The Ricoh Coliseum will be rocking for a different sport than it’s used to this September, as the Davis Cup returns to Toronto for the first time since 2010.
Canada’s best men’s tennis players will play the Netherlands in a three-day World Group play-off, beginning September 14. A best-of-five series consisting of four singles matches and one doubles contest will decide the winner on a hard court surface, in front of up to approximately 6,500 fans.
“We are delighted with the return of Davis Cup to Toronto after several years of absence,” said Gavin Ziv, VP of professional events and director of the Davis Cup. “This competition offers high-quality tennis as well as an exceptional atmosphere, which is different from any other tournaments.”
The sporting atmosphere in the Davis Cup competition is quite different from the quiet/polite nature of a typical ATP Tour stop like the Rogers Cup that Torontonians are used to.
With national pride on the line, Davis Cup crowds are expected to be raucous.
“The team is looking forward to playing in Toronto for the first time in a while and we know that the city will live up to its reputation in terms of excellent facilities, fan support, and hospitality,” said Canadian Davis Cup captain Frank Dancevic. “Many players come from in and around the Toronto area and this will be a unique opportunity to play a Davis Cup tie at home in front of their families and friends.”
We won’t know which athletes will play until a few days before the start of the competition, though Milos Raonic (if healthy) and Denis Shapovalov are strong possibilities.
Canada should be the favourite, with three singles players (Raonic, Shapovalov, and Vasek Pospisil) ranked in the top-100 on the ATP Tour.

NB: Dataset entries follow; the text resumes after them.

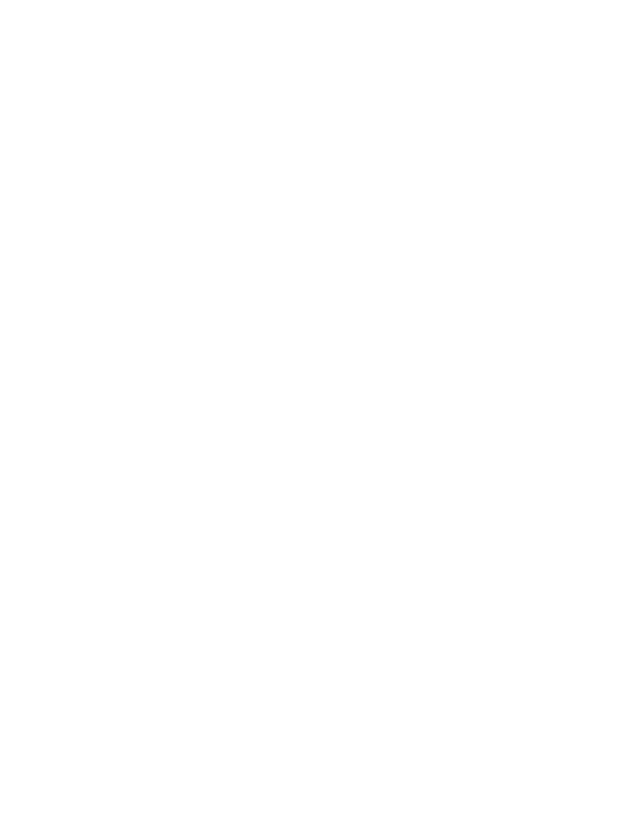
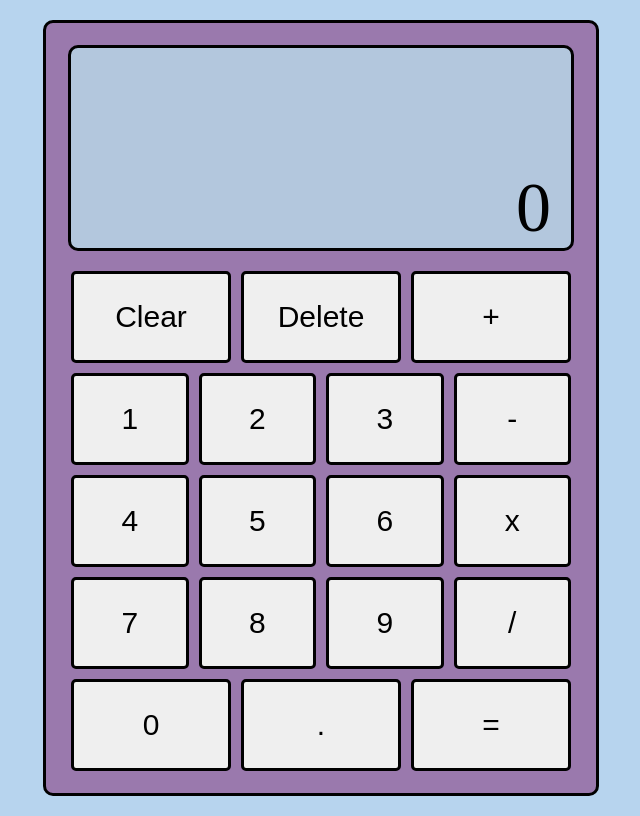
Before and after one commit to DominikBrzaj/kalkulator, a plain HTML site: page index.html in a window 1280 px wide. Shown: the whole page, without its empty margins (319-959 px from the left). Drawn offline with Linux system fonts and the light colour scheme.

Commit message:
first design

```diff
--- a/index.html
+++ b/index.html
@@ -9,6 +9,42 @@
     <title>Kalkulator</title>
 </head>
 <body>
+    <div id="calculator">
+        <div id="screen">
+            <div>0</div>
+        </div>
+        <div id="buttons">
+            <div class="row">
+                <button id="clearButton">Clear</button>
+                <button id="backspaceButton">Delete</button>
+                <button class="operationButton">+</button>
+            </div>
+            <div class="row">
+                <button class="numberButton">1</button>
+                <button class="numberButton">2</button>
+                <button class="numberButton">3</button>
+                <button class="operationButton">-</button>
+            </div>
+            <div class="row">
+                <button class="numberButton">4</button>
+                <button class="numberButton">5</button>
+                <button class="numberButton">6</button>
+                <button class="operationButton">x</button>
+            </div>
+            <div class="row">
+                <button class="numberButton">7</button>
+                <button class="numberButton">8</button>
+                <button class="numberButton">9</button>
+                <button class="operationButton">/</button>
+            </div>
+            <div class="row">
+                <button class="numberButton">0</button>
+                <button class="operationButton">.</button>
+                <button class="operationButton">=</button>
+            </div>
+
+        </div>
+    </div>
 
 </body>
 </html>
--- a/style.css
+++ b/style.css
@@ -0,0 +1,64 @@
+body {
+    min-height: 100vh;
+    display: flex;
+    justify-content: center;
+    align-items: center;
+    background-color: rgb(183, 212, 238);
+}
+
+#calculator {
+    height: 770px;
+    width: 550px;
+    border-style: solid;
+    border-radius: 10px;
+    border-width: 3px;
+    background-color: rgb(154, 121, 173);
+    display: flex;
+    flex-direction: column;
+    justify-content: center;
+    align-items: center;
+    gap: 20px;
+}
+
+#screen {
+    display: flex;
+    height: 200px;
+    width: 500px;
+    border-style: solid;
+    border-radius: 10px;
+    border-width: 3px;
+    background-color: rgb(179, 199, 221);
+    font-size: 70px;
+    justify-content: end;
+    align-items: flex-end;
+}
+
+#screen div {
+    margin: 0px 20px;
+}
+
+#buttons {
+    height: 500px;
+    width: 500px;
+    display: flex;
+    flex-direction: column;
+    justify-content: space-between;
+    align-items: space-between;
+    gap: 10px;
+}
+
+.row {
+    flex: 1;
+    display: flex;
+    justify-content: space-between;
+    gap: 10px;
+}
+
+button {
+    flex: 1;
+    border-style: solid;
+    border-radius: 5px;
+    border-width: 3px;
+    border-color: black;
+    font-size: 30px;
+}
```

The Netherlands has just one player, 44th-ranked Robin Haase, in the top-100.
The Davis Cup is the largest annual team competition in tennis, with 113 countries participating. Only 16 teams qualify for the World Group, a place Canada has been since 2012. They’ll need a win to maintain their spot.
Tickets for the event start at $115 for the full three-day package and go on sale August 4 via Ticketmaster.